Task prompt:
Tell me how many lines in the data below hold the string "ename", and say nothing else.

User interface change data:
<<<<
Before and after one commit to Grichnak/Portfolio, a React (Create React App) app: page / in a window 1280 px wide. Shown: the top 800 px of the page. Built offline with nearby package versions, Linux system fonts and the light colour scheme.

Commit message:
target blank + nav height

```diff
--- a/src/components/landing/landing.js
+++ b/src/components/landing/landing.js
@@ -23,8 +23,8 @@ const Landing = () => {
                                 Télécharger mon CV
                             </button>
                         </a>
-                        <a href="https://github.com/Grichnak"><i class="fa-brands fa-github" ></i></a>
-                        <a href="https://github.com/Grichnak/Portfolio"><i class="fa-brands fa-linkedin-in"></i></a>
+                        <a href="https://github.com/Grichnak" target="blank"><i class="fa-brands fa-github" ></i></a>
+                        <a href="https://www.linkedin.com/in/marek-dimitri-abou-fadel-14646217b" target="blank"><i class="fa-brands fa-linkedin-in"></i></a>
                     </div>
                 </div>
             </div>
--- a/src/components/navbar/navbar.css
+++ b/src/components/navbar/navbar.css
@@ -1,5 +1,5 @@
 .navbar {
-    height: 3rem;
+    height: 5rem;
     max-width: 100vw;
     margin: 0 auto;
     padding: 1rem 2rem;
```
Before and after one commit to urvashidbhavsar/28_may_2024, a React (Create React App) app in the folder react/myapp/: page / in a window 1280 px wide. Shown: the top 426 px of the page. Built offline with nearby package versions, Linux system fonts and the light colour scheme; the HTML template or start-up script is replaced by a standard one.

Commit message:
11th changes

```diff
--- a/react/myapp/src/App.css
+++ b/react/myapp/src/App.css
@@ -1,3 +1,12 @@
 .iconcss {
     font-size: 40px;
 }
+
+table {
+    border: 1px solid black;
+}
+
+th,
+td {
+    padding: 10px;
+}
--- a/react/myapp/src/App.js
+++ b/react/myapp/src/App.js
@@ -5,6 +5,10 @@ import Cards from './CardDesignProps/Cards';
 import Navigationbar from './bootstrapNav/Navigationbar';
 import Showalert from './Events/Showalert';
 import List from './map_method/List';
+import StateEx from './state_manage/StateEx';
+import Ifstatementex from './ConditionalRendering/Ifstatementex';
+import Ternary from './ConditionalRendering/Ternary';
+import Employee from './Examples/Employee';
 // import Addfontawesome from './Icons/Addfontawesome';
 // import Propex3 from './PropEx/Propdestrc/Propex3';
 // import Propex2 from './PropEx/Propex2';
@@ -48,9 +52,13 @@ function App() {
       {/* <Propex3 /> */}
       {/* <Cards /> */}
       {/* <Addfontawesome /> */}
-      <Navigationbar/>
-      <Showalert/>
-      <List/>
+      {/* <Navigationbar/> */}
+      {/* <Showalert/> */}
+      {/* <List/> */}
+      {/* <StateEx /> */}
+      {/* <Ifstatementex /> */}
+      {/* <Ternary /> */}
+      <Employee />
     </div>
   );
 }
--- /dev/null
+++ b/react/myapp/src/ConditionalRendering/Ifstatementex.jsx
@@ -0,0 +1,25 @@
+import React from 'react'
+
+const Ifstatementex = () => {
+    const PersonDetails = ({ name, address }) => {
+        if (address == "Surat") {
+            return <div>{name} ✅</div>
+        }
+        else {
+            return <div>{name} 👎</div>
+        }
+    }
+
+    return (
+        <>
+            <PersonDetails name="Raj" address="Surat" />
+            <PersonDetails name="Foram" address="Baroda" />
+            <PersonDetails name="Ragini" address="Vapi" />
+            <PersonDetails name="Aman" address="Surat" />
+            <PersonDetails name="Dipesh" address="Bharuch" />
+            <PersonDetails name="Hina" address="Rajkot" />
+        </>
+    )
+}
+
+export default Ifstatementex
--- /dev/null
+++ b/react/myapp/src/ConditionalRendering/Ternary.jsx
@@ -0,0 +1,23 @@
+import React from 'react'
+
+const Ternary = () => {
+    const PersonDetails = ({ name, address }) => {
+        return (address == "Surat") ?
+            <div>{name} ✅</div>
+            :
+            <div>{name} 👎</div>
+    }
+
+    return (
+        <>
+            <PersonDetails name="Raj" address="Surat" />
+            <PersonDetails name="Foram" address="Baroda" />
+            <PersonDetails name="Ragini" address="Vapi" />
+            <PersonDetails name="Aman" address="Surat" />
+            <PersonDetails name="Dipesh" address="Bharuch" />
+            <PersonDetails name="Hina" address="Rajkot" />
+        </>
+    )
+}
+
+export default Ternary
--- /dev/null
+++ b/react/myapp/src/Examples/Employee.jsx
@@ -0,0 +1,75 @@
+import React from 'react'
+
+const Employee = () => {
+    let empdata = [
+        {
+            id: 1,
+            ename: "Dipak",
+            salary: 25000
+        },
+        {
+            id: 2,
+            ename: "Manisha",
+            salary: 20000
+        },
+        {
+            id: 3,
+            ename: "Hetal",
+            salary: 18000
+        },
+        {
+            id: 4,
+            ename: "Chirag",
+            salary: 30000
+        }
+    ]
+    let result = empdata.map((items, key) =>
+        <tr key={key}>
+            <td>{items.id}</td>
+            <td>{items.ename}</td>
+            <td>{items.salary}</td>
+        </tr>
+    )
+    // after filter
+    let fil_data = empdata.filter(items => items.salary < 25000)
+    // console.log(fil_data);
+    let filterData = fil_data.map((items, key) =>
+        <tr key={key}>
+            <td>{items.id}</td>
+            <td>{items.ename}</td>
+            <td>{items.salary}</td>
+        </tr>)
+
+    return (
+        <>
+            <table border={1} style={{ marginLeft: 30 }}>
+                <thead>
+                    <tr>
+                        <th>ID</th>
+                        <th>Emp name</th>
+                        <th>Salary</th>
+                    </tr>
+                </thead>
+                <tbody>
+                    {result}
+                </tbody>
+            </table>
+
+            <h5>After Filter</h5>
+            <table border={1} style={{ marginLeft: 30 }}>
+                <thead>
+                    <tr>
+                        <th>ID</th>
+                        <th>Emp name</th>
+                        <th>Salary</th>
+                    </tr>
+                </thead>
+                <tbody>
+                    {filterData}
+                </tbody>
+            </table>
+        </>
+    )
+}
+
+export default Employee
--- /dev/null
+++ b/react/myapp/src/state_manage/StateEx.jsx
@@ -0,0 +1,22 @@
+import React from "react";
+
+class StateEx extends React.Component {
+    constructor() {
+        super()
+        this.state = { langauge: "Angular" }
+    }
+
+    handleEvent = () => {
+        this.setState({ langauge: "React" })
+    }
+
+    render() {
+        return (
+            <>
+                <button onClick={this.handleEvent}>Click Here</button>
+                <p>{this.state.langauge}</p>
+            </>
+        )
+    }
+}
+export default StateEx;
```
>>>>
Problem solution:
6